And so it was that I discovered a tiny irrigation line running from my water dish, under the fence, to our neighbor’s yard.  This explained why my water supply had been evaporating at an alarming rate.  I confronted the culprit, an Irish Wolfhound named Seamus who has a legendary thirst and a talent for installing drip irrigation materials.  At first, he denied syphoning my water.  Then, when I brought my considerable legal acumen to bear, he became defensive.  So, employing my superior agility, I wrapped the irrigation line around his neck until he agreed to leave my water alone.

When I explained the Seamus situation to Dad, he was patronizingly complimentary.  He began blabbing about California water rights, the imposition of water use restrictions and the like, and said that my resolution with Seamus, while effective, was a very simplistic and violent solution to a larger, more complex set of problems.  Such problems, he said, must be addressed by learned individuals acting patiently, reasonably and respectfully with one another.  I listened.  Then I “accidentally” knocked over my indoor water dish so I could witness first hand my learned companion as he patiently, reasonably and respectfully cleaned up the mess.

Later in the day, after a homeowners’  association official (aka water police) witnessed me lifting my leg over a plant in the front yard, he cited my dad.  You see, we can only water grass and plants two days a week, and my irrigation activity did not occur on one of those two prescribed days.  Dad was furious.  I tried to calm him down by quietly explaining about California water rights, restrictions, etc.  You can probably guess how that went.

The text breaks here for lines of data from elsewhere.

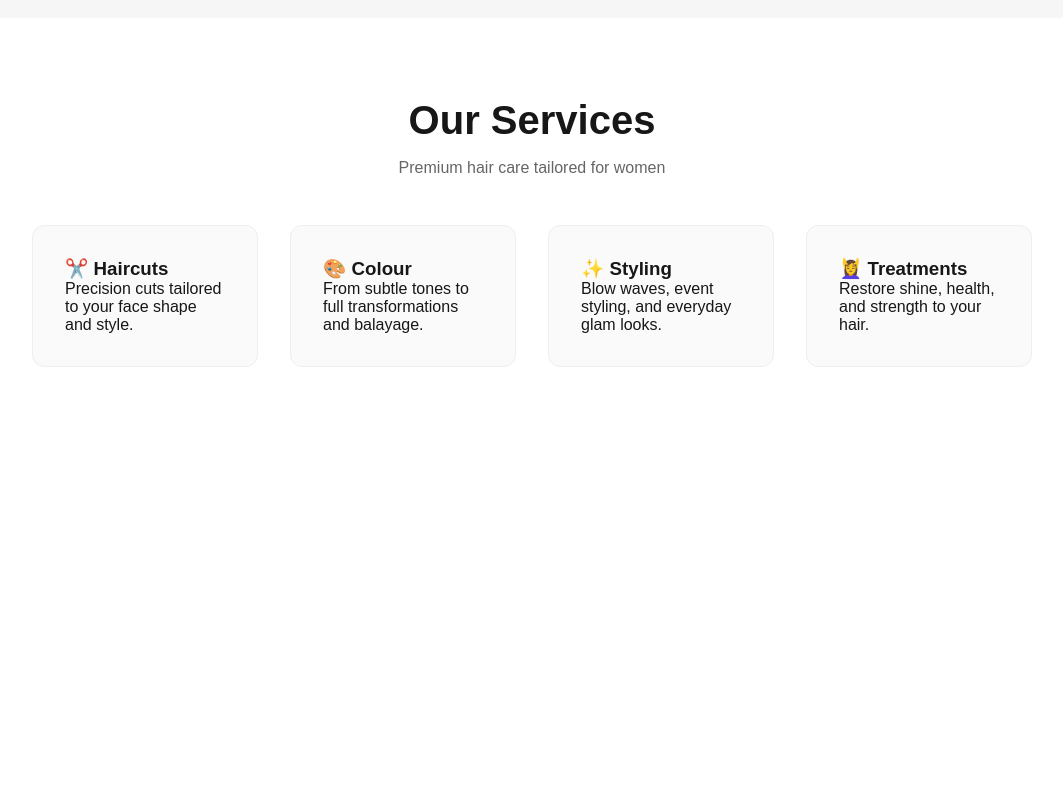
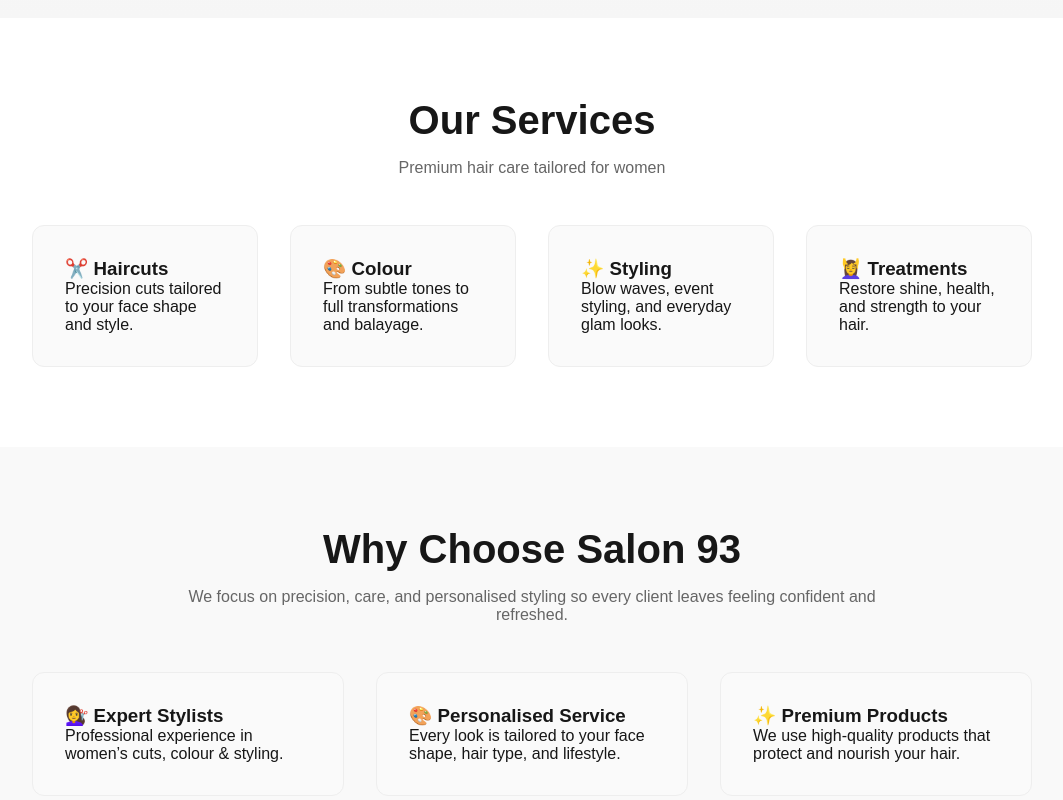
Before and after one commit to rrad0004-bot/salon93-website-v2, a Next.js app: page / in a window 1280 px wide. Shown: the part 702-1502 px from the top of the page, without its empty margins (108-1171 px from the left). Before the commit the page ends 1149 px from the top, so only its background shows below. Built offline with nearby package versions, Linux system fonts and the light colour scheme.

Commit message:
Why choose us

```diff
--- a/app/page.js
+++ b/app/page.js
@@ -124,6 +124,50 @@
           </div>
         </div>
       </section>
+
+      {/* WHY CHOOSE SECTION */}
+      <section
+        style={{
+          padding: "5rem 2rem",
+          background: "#f9f9f9",
+          textAlign: "center",
+        }}
+      >
+        <h2 style={{ fontSize: "2.5rem", fontWeight: "700" }}>
+          Why Choose Salon 93
+        </h2>
+
+        <p style={{ color: "#666", marginTop: "1rem", maxWidth: "700px", marginLeft: "auto", marginRight: "auto" }}>
+          We focus on precision, care, and personalised styling so every client leaves feeling confident and refreshed.
+        </p>
+
+        <div
+          style={{
+            marginTop: "3rem",
+            display: "grid",
+            gridTemplateColumns: "repeat(auto-fit, minmax(250px, 1fr))",
+            gap: "2rem",
+            maxWidth: "1000px",
+            marginLeft: "auto",
+            marginRight: "auto",
+          }}
+        >
+          <div style={cardStyle}>
+            <h3>💇‍♀️ Expert Stylists</h3>
+            <p>Professional experience in women’s cuts, colour & styling.</p>
+          </div>
+
+          <div style={cardStyle}>
+            <h3>🎨 Personalised Service</h3>
+            <p>Every look is tailored to your face shape, hair type, and lifestyle.</p>
+          </div>
+
+          <div style={cardStyle}>
+            <h3>✨ Premium Products</h3>
+            <p>We use high-quality products that protect and nourish your hair.</p>
+          </div>
+        </div>
+      </section>
     </>
   );
 }
```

Now, I’m in my dog house, staring out at a waterless yard and thinking about my joyless dad.  I guess there are many kinds of droughts.